And so it almost proved. Sort of. Proceedings got off to a hedonistically boom boom start – Night Slugs main man L-Vis 1990 was the first player we clocked in the now towering Bugged Out! tent. He smashed the place this way and that with a high-octane collection of rolling, filtered house bangers. It climaxed amid plumes of billowing smoke with L-Vis’s quiff abobbing while Alan Braxe and Fred Falke’s mighty ‘Intro’ clattered all about us.
Modern dance poster boy Benga was up next and proved ‘massive largeness’ is what he does when it comes to delivering his skew on all things dubstep. Clad in a vest and baying like a bass-loving rock star at the crowd on the lip of the stage, he laid down a relentless set of low-end, yet poppy wobblers, while MC Youngman shouted his hype over the top. Benga is an undoubtedly fun and harmless proposition when you’re stumbling round a tent but his continuous fist punching and reluctance to dip his beak into anything not turned all the way up to ‘anthemic’ didn’t keep our musical whistle wet. Erol Alkan, on the other hand, was a lankier, and more unpredictable proposition. He played a set of high-nrg dance like a man rediscovering his electronic mojo and love for finely tuned techno which both blistered and burned. His set lacerated to such an extent that one girl was seen surfing atop the crowd while somehow riding a rocking horse.

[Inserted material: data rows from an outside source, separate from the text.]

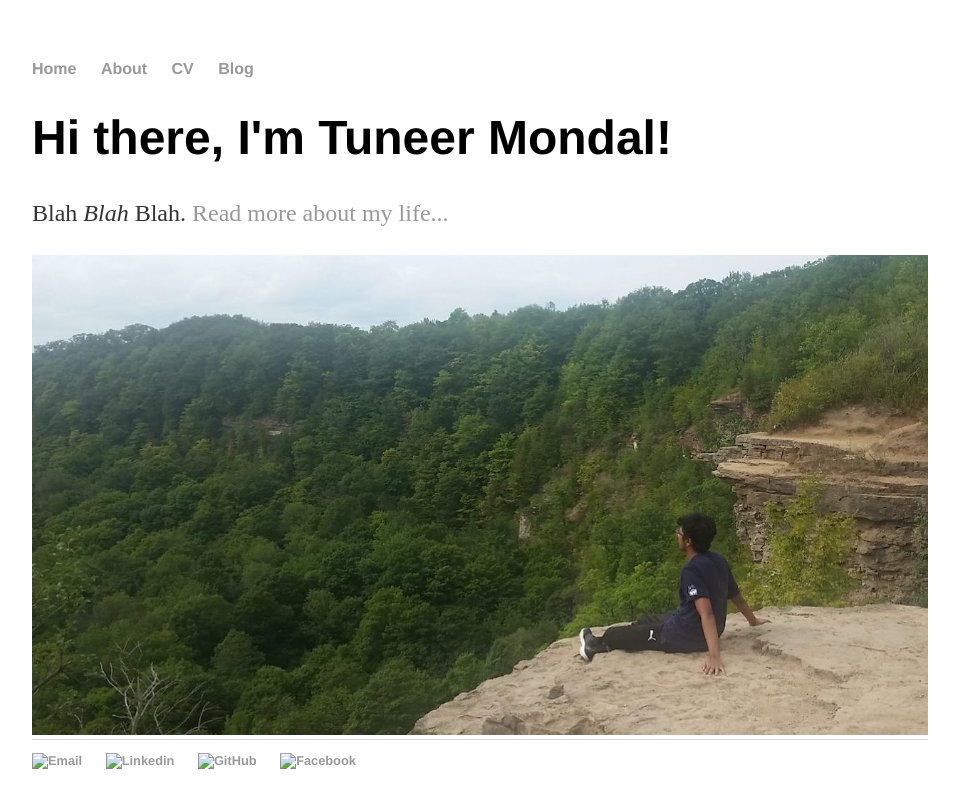
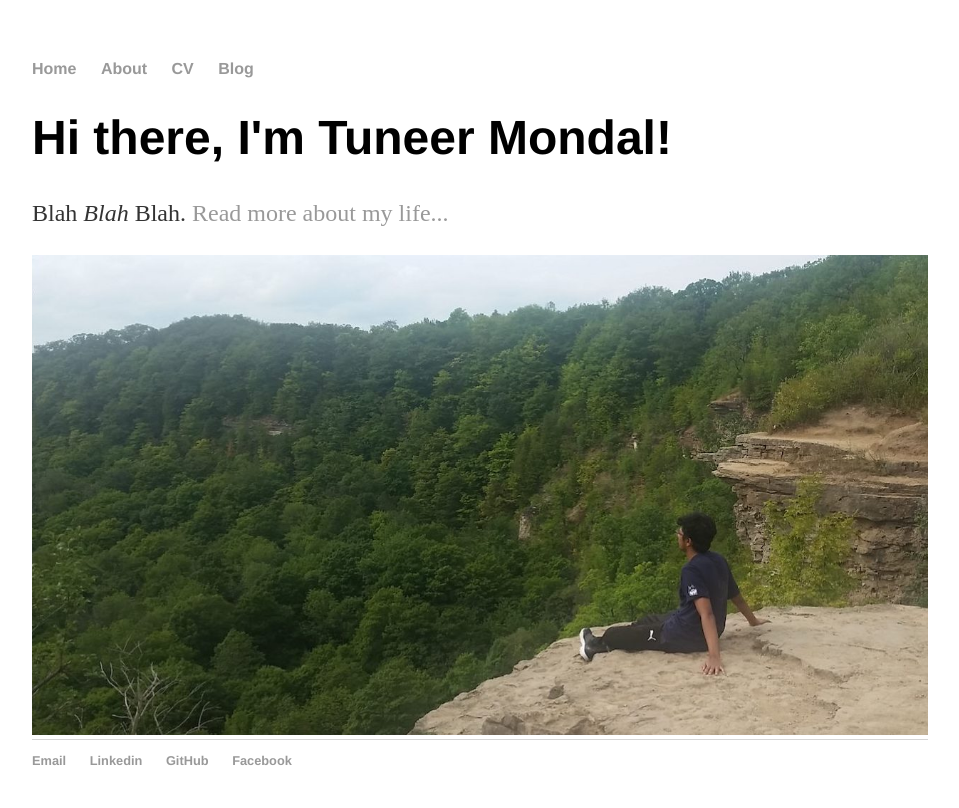
Before and after one commit to t-mondal/t-mondal.github.io, a Jekyll site: the page built from index.html, in a window 1280 px wide. Shown: the top 808 px of the page, without its empty margins (160-1119 px from the left). Built offline with Jekyll 4.4.1, drawn with Linux system fonts in a browser that asks for light colours.

Commit message:
Update default.html

```diff
--- a/_layouts/default.html
+++ b/_layouts/default.html
@@ -22,13 +22,13 @@
 			<footer>
 	    		<ul>
 	        		<li><a href="mailto:t2mondal@edu.uwaterloo.ca">
-					<img src="logos/mail.png" alt="Email" class="inline" style='height: 17%; width: 17%; object-fit: contain'/></a></li>
+					<!-- <img src="logos/mail.png" alt="Email" class="inline" style='height: 17%; width: 17%; object-fit: contain'/>--> Email</a></li>
 				<li><a href="https://www.linkedin.com/in/tuneer-mondal" target="_blank">
-					<img src="logos/linkedIn.png" alt="Linkedin" class="inline" style='height: 17%; width: 17%; object-fit: contain'/></a></li>
+					<!-- <img src="logos/linkedIn.png" alt="Linkedin" class="inline" style='height: 17%; width: 17%; object-fit: contain'/>--> Linkedin</a></li>
 	        		<li><a href="https://github.com/t-mondal" target="_blank">
-					<img src="logos/github.png" alt="GitHub" class="inline" style='height: 17%; width: 17%; object-fit: contain'/></a></li>
+					<!-- <img src="logos/github.png" alt="GitHub" class="inline" style='height: 17%; width: 17%; object-fit: contain'/>--> GitHub</a></li>
 				<li><a href="https://www.facebook.com/tuneer.mondal" target="_blank">
-					<img src="t-mondal.github.io/_layouts/logos/facebook.png" alt="Facebook" class="inline" style='height: 17%; width: 17%; object-fit: contain'/></a></li>
+					<!-- <img src="t-mondal.github.io/_layouts/logos/facebook.png" alt="Facebook" class="inline" style='height: 17%; width: 17%; object-fit: contain'/>--> Facebook</a></li>
 				</ul>
 			</footer>
 		</body>
```
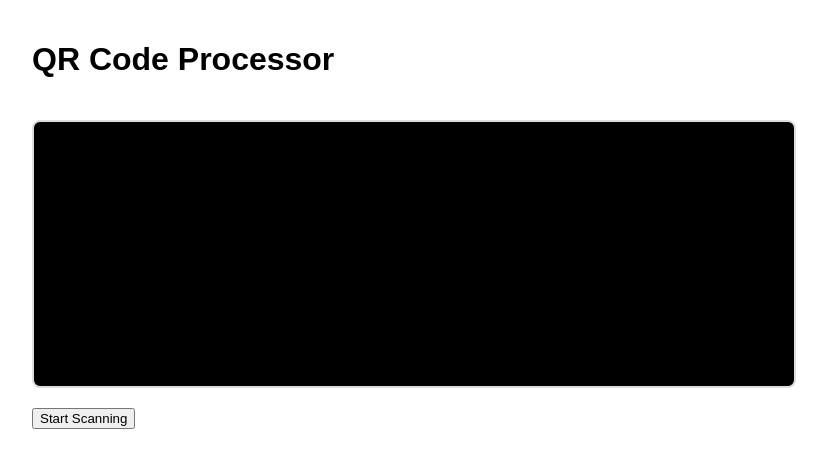
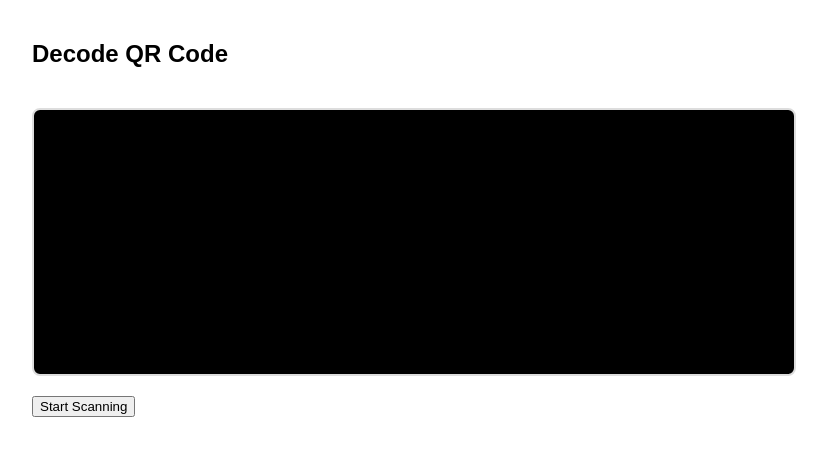
Before and after one commit to weberon/mautic-qr-decode, a React (Create React App) app: page / in a window 1280 px wide. Shown: the top 468 px of the page, without its empty margins (228-1055 px from the left). Built offline with nearby package versions, Linux system fonts and the light colour scheme.

Commit message:
update title and layout

```diff
--- a/src/App.css
+++ b/src/App.css
@@ -25,6 +25,8 @@
 .scanner-video {
   width: 100%;
   max-height: 33vh;
+  height: 100%;
+  object-fit: cover;
   background: #000;
   border: 2px solid #ddd;
   border-radius: 8px;
@@ -118,3 +120,19 @@
     margin: 20px auto;
   }
 }
+
+.scan-region-highlight {
+  overflow: hidden;
+  position: relative;
+}
+
+.scan-region-highlight > svg {
+  position: absolute;
+  top: 50%;
+  left: 50%;
+  transform: translate(-50%, -50%);
+  width: 100%;
+  height: 100%;
+  max-width: 100%;
+  max-height: 100%;
+}
--- a/src/App.js
+++ b/src/App.js
@@ -168,7 +168,7 @@
 
     return (
         <div className="App">
-            <h1>QR Code Processor</h1>
+            <h2>Decode QR Code</h2>
             <video ref={videoRef} className="scanner-video" muted playsInline />
             {!isScanning && (
                 <div className="button-container">
```
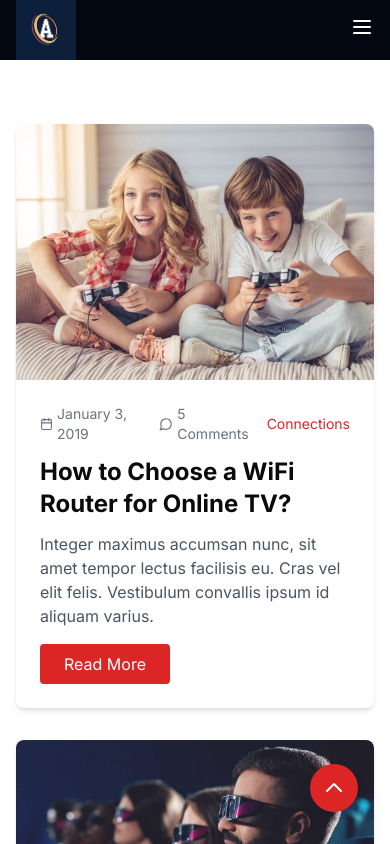
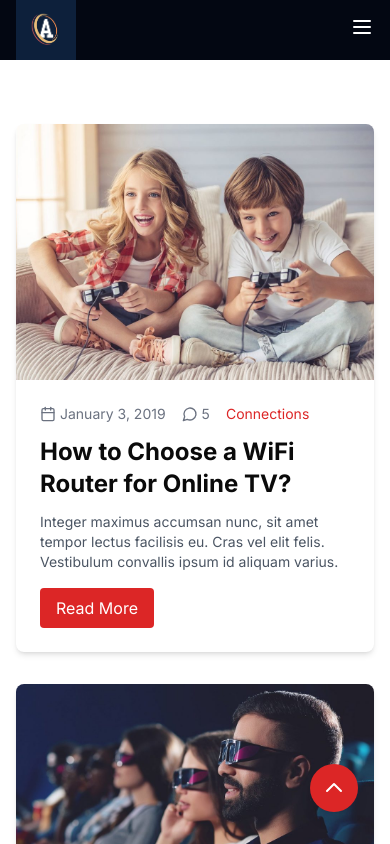
Before and after one commit to Anindo117/Internet_Provider_Service, a Next.js app: page /blog in a window 390 px wide. Shown: the top 844 px of the page. Built offline with nearby package versions, Linux system fonts and the light colour scheme.

Commit message:
Responsiveness done

```diff
--- a/components/blog/BlogList.tsx
+++ b/components/blog/BlogList.tsx
@@ -94,7 +94,7 @@ export default function BlogList({ currentPage }: BlogListProps) {
                 </span>
                 <span className="flex items-center gap-1">
                   <MessageCircle className="w-4 h-4" />
-                  {post.comments} Comments
+                  {post.comments}
                 </span>
                 <span className="text-red-600">{post.category}</span>
               </div>
@@ -108,11 +108,13 @@ export default function BlogList({ currentPage }: BlogListProps) {
                 </Link>
               </h2>
 
-              <p className="text-gray-600 mb-4">{post.excerpt}</p>
+              <p className="text-gray-600 mb-4 text-sm md:text-base">
+                {post.excerpt}
+              </p>
 
               <Link
                 href={`/blog/${post.id}`}
-                className="inline-block px-6 py-2 bg-red-600 text-white rounded hover:bg-red-700 transition duration-300"
+                className="inline-block px-4 py-2 md:px-6 md:py-3 bg-red-600 text-white rounded hover:bg-red-700 transition duration-300"
               >
                 Read More
               </Link>
--- a/components/my-account/LoginForm.tsx
+++ b/components/my-account/LoginForm.tsx
@@ -126,7 +126,7 @@ export default function LoginForm({ onSuccess }: LoginFormProps) {
               ) : (
                 <>
                   Sign In
-                  <ArrowRight className="ml-2 h-5 h-5" />
+                  <ArrowRight className="ml-2 h-5" />
                 </>
               )}
             </button>
```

It was leaving Bugged Out! that proved to be the tipping point which popped our gung-ho momentum. A blight of rain saw the event’s vibe begin to fray round the edges (despite a rainbow) while certain smaller stages were suddenly booked with acts with reps too gargantuan to be contained within their perimeters. Shows by Jamie XX and SBTRKT at the Blogger’s stage were met with crowds bigger than the new year’s day sales down at M&S – which is enough to be five roadblocks rolled into one.
Elsewhere line up clashes and our ever increasing bleariness meant it was hard to choose between the likes of James Blake and Kieran Hebden and James Holden’s b2b session. We caught a small amount of each through the hoards before losing hope of finding chums and giving it up for the bar, a trip to the toilets and The Horrors. Faris Rotter and his bunch of scraggly cohorts have been receiving numerous doffs of the cap for rummaging through the Simple Minds back catalogue as inspiration on their latest album, ‘Skying’. And, despite scepticism of their previous big hair and Dickens‘ street urchin look, they proffered a blast of bombast to a packed tent we somehow managed to breach. ‘Still Life’ and ‘Moving Further Away’ sounded utterly life-affirming before we ran back over for Bugged Out! for the last half of Carl Craig’s epic techno light show, though banging but was difficult to vibe off considering we walked in half-way through. Which is indicative of Field Day. There’s no doubt you can have a cracker catching bits of this and that and cherry picking from the lengthy line up. But one always feels you’re missing more than you’re seeing, which, considering the 40 quid price tag leaves a slightly sour taste in the gob, no matter how many four quid beers you’ve necked. It’s steadily on the way but you’d think by year five they’d get it totally right. Fingers crossed for 2012…
You can find out about all things Field Day over at the official website.